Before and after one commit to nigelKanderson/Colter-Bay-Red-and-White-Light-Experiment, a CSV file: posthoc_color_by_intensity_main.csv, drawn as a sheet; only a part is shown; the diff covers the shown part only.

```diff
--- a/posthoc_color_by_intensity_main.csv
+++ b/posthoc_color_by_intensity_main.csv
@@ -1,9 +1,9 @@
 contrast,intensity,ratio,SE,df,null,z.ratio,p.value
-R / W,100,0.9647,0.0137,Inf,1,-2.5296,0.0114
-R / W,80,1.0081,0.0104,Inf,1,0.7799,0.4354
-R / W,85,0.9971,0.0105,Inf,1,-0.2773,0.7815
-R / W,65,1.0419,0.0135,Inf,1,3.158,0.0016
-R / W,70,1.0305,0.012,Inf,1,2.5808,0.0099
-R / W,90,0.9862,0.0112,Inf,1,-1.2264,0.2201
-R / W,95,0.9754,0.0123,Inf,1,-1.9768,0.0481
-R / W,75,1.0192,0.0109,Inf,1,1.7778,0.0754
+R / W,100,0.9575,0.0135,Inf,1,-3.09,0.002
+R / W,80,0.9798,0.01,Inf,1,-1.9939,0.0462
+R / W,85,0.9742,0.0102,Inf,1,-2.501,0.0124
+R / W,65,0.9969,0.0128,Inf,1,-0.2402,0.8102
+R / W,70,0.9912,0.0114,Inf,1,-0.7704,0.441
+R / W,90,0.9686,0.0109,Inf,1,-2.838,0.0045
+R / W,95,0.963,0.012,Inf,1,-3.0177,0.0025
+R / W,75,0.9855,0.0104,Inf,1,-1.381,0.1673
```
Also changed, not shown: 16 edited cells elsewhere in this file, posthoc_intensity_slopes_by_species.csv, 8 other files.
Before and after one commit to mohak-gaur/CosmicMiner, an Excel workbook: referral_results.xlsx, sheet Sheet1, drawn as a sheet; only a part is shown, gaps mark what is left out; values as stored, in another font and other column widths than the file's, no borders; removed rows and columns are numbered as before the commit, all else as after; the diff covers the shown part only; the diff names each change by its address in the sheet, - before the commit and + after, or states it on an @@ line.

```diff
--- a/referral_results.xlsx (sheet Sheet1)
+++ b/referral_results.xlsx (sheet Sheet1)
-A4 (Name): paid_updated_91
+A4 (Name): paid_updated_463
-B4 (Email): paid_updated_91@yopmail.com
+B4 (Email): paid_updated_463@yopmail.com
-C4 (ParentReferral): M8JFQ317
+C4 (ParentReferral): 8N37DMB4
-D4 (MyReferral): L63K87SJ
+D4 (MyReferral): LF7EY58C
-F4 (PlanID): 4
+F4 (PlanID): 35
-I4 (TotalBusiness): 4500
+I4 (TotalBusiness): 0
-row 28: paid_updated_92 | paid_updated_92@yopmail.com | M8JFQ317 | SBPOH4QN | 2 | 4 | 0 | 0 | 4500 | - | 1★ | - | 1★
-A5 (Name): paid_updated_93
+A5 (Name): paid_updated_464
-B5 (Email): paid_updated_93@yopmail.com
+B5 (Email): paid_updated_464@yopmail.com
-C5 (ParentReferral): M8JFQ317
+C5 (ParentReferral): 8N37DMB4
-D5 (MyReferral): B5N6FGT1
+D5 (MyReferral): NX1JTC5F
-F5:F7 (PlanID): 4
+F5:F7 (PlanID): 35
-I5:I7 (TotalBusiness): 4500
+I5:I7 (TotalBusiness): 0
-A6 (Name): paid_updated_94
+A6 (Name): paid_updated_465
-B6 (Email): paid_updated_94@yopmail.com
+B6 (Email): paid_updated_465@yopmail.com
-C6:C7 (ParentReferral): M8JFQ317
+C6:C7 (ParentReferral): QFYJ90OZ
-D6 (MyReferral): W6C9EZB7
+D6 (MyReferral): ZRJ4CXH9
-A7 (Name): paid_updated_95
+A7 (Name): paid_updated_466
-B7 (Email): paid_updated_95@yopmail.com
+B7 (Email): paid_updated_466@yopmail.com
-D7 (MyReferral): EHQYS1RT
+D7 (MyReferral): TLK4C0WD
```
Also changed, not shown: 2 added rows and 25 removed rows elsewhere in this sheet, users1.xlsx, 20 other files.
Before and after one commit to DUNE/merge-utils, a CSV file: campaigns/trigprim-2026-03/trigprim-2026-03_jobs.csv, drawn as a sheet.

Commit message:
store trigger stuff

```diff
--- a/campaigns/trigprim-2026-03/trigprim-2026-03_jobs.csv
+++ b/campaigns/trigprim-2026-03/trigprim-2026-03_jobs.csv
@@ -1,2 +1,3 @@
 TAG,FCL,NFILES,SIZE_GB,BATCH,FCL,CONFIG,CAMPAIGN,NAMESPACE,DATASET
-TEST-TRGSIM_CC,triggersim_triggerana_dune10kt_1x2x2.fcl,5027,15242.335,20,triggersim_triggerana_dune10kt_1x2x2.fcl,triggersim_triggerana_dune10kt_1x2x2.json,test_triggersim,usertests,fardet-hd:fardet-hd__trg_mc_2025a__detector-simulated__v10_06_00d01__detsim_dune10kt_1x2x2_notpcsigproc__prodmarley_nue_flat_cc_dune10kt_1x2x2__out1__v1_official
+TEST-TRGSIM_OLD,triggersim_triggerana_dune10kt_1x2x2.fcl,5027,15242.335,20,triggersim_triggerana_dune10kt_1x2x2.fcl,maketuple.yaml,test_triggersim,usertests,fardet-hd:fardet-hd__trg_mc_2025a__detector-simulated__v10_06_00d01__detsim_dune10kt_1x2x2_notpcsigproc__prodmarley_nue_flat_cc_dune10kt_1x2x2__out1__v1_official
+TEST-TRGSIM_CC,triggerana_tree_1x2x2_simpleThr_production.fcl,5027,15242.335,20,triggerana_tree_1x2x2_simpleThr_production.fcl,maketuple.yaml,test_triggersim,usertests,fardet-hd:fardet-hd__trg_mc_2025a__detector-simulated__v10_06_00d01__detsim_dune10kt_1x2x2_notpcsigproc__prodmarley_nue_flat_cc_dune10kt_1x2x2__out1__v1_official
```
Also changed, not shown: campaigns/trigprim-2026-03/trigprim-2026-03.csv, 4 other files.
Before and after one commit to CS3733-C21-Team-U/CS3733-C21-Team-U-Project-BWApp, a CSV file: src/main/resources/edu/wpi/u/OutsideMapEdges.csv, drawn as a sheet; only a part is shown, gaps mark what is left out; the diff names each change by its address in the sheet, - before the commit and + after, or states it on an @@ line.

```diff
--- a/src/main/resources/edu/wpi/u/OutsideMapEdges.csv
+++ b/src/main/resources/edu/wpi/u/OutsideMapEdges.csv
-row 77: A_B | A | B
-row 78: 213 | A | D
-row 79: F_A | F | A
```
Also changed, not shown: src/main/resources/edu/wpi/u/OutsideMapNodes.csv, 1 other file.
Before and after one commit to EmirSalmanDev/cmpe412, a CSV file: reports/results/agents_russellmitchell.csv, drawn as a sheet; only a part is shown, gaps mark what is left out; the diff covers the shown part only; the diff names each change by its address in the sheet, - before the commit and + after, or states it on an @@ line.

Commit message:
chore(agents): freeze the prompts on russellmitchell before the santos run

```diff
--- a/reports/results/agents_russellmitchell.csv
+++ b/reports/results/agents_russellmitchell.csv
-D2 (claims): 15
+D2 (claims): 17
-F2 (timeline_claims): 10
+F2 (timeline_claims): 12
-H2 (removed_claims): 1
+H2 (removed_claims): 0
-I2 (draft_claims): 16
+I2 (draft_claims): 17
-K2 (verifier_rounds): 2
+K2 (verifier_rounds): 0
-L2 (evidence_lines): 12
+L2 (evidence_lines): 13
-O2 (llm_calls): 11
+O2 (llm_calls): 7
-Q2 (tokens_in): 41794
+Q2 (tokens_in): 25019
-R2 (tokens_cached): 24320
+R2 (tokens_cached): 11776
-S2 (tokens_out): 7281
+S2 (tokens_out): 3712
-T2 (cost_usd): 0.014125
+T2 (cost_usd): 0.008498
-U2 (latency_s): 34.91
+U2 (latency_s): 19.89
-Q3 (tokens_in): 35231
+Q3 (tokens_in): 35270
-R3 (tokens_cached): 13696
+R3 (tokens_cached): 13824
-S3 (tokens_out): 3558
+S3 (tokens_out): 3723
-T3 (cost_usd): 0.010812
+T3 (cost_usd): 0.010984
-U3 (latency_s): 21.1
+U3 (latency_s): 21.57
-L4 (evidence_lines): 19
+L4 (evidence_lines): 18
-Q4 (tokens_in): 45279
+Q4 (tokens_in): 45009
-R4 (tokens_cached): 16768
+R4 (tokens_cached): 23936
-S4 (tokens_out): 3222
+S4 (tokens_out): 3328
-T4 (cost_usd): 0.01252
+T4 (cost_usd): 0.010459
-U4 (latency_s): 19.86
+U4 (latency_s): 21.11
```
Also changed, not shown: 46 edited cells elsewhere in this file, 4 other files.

┄┄┄┄┄┄

Every line in the data that holds the string "MyReferral" should be copied.

-D4 (MyReferral): L63K87SJ
+D4 (MyReferral): LF7EY58C
-D5 (MyReferral): B5N6FGT1
+D5 (MyReferral): NX1JTC5F
-D6 (MyReferral): W6C9EZB7
+D6 (MyReferral): ZRJ4CXH9
-D7 (MyReferral): EHQYS1RT
+D7 (MyReferral): TLK4C0WD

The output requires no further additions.